**Assignment:**
Set down the data that follows again, exactly as written.

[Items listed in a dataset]
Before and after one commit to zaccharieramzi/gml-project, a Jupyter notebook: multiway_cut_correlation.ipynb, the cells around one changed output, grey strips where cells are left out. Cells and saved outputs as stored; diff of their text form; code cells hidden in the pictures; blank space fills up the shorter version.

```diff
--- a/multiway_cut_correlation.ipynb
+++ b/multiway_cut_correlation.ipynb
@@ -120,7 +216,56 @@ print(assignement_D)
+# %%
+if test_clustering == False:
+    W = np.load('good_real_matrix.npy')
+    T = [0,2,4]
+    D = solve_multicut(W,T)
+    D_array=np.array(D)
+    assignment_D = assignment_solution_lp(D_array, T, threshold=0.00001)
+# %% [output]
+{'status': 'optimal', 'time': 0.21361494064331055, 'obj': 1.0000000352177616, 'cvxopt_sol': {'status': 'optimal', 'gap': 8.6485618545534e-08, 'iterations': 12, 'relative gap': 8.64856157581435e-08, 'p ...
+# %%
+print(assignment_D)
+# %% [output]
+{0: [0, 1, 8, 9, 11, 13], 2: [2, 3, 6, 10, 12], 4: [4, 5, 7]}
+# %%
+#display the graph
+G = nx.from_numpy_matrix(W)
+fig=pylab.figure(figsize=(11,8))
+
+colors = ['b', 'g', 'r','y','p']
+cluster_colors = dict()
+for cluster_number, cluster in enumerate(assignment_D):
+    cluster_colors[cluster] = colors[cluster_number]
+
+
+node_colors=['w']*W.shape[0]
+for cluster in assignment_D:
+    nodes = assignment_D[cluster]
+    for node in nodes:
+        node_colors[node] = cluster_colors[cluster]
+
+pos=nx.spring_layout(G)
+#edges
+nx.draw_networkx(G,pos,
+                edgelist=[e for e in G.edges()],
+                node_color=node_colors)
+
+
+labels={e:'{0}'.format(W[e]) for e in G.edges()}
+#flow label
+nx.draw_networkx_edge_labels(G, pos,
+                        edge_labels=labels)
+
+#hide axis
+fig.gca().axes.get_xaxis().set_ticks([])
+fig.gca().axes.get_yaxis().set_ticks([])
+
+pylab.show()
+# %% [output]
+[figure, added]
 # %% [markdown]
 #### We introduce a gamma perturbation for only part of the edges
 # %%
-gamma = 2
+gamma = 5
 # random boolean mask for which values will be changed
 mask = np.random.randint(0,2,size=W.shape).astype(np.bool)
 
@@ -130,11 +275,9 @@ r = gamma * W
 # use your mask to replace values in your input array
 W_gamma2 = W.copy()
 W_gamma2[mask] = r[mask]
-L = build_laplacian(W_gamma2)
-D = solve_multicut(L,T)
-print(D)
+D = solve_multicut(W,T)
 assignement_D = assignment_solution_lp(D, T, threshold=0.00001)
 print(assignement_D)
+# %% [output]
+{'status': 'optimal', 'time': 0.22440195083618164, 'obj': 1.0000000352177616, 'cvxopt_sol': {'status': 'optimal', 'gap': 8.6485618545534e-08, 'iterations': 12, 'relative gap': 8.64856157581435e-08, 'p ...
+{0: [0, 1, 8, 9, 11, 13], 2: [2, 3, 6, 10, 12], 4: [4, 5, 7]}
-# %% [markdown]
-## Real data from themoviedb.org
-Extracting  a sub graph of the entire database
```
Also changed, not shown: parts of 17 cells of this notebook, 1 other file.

**Problem solution:**
Before and after one commit to zaccharieramzi/gml-project, a Jupyter notebook: multiway_cut_correlation.ipynb, the cells around one changed output, grey strips where cells are left out. Cells and saved outputs as stored; diff of their text form; code cells hidden in the pictures; blank space fills up the shorter version.

```diff
--- a/multiway_cut_correlation.ipynb
+++ b/multiway_cut_correlation.ipynb
@@ -120,7 +216,56 @@ print(assignement_D)
+# %%
+if test_clustering == False:
+    W = np.load('good_real_matrix.npy')
+    T = [0,2,4]
+    D = solve_multicut(W,T)
+    D_array=np.array(D)
+    assignment_D = assignment_solution_lp(D_array, T, threshold=0.00001)
+# %% [output]
+{'status': 'optimal', 'time': 0.21361494064331055, 'obj': 1.0000000352177616, 'cvxopt_sol': {'status': 'optimal', 'gap': 8.6485618545534e-08, 'iterations': 12, 'relative gap': 8.64856157581435e-08, 'p ...
+# %%
+print(assignment_D)
+# %% [output]
+{0: [0, 1, 8, 9, 11, 13], 2: [2, 3, 6, 10, 12], 4: [4, 5, 7]}
+# %%
+#display the graph
+G = nx.from_numpy_matrix(W)
+fig=pylab.figure(figsize=(11,8))
+
+colors = ['b', 'g', 'r','y','p']
+cluster_colors = dict()
+for cluster_number, cluster in enumerate(assignment_D):
+    cluster_colors[cluster] = colors[cluster_number]
+
+
+node_colors=['w']*W.shape[0]
+for cluster in assignment_D:
+    nodes = assignment_D[cluster]
+    for node in nodes:
+        node_colors[node] = cluster_colors[cluster]
+
+pos=nx.spring_layout(G)
+#edges
+nx.draw_networkx(G,pos,
+                edgelist=[e for e in G.edges()],
+                node_color=node_colors)
+
+
+labels={e:'{0}'.format(W[e]) for e in G.edges()}
+#flow label
+nx.draw_networkx_edge_labels(G, pos,
+                        edge_labels=labels)
+
+#hide axis
+fig.gca().axes.get_xaxis().set_ticks([])
+fig.gca().axes.get_yaxis().set_ticks([])
+
+pylab.show()
+# %% [output]
+[figure, added]
 # %% [markdown]
 #### We introduce a gamma perturbation for only part of the edges
 # %%
-gamma = 2
+gamma = 5
 # random boolean mask for which values will be changed
 mask = np.random.randint(0,2,size=W.shape).astype(np.bool)
 
@@ -130,11 +275,9 @@ r = gamma * W
 # use your mask to replace values in your input array
 W_gamma2 = W.copy()
 W_gamma2[mask] = r[mask]
-L = build_laplacian(W_gamma2)
-D = solve_multicut(L,T)
-print(D)
+D = solve_multicut(W,T)
 assignement_D = assignment_solution_lp(D, T, threshold=0.00001)
 print(assignement_D)
+# %% [output]
+{'status': 'optimal', 'time': 0.22440195083618164, 'obj': 1.0000000352177616, 'cvxopt_sol': {'status': 'optimal', 'gap': 8.6485618545534e-08, 'iterations': 12, 'relative gap': 8.64856157581435e-08, 'p ...
+{0: [0, 1, 8, 9, 11, 13], 2: [2, 3, 6, 10, 12], 4: [4, 5, 7]}
-# %% [markdown]
-## Real data from themoviedb.org
-Extracting  a sub graph of the entire database
```
Also changed, not shown: parts of 17 cells of this notebook, 1 other file.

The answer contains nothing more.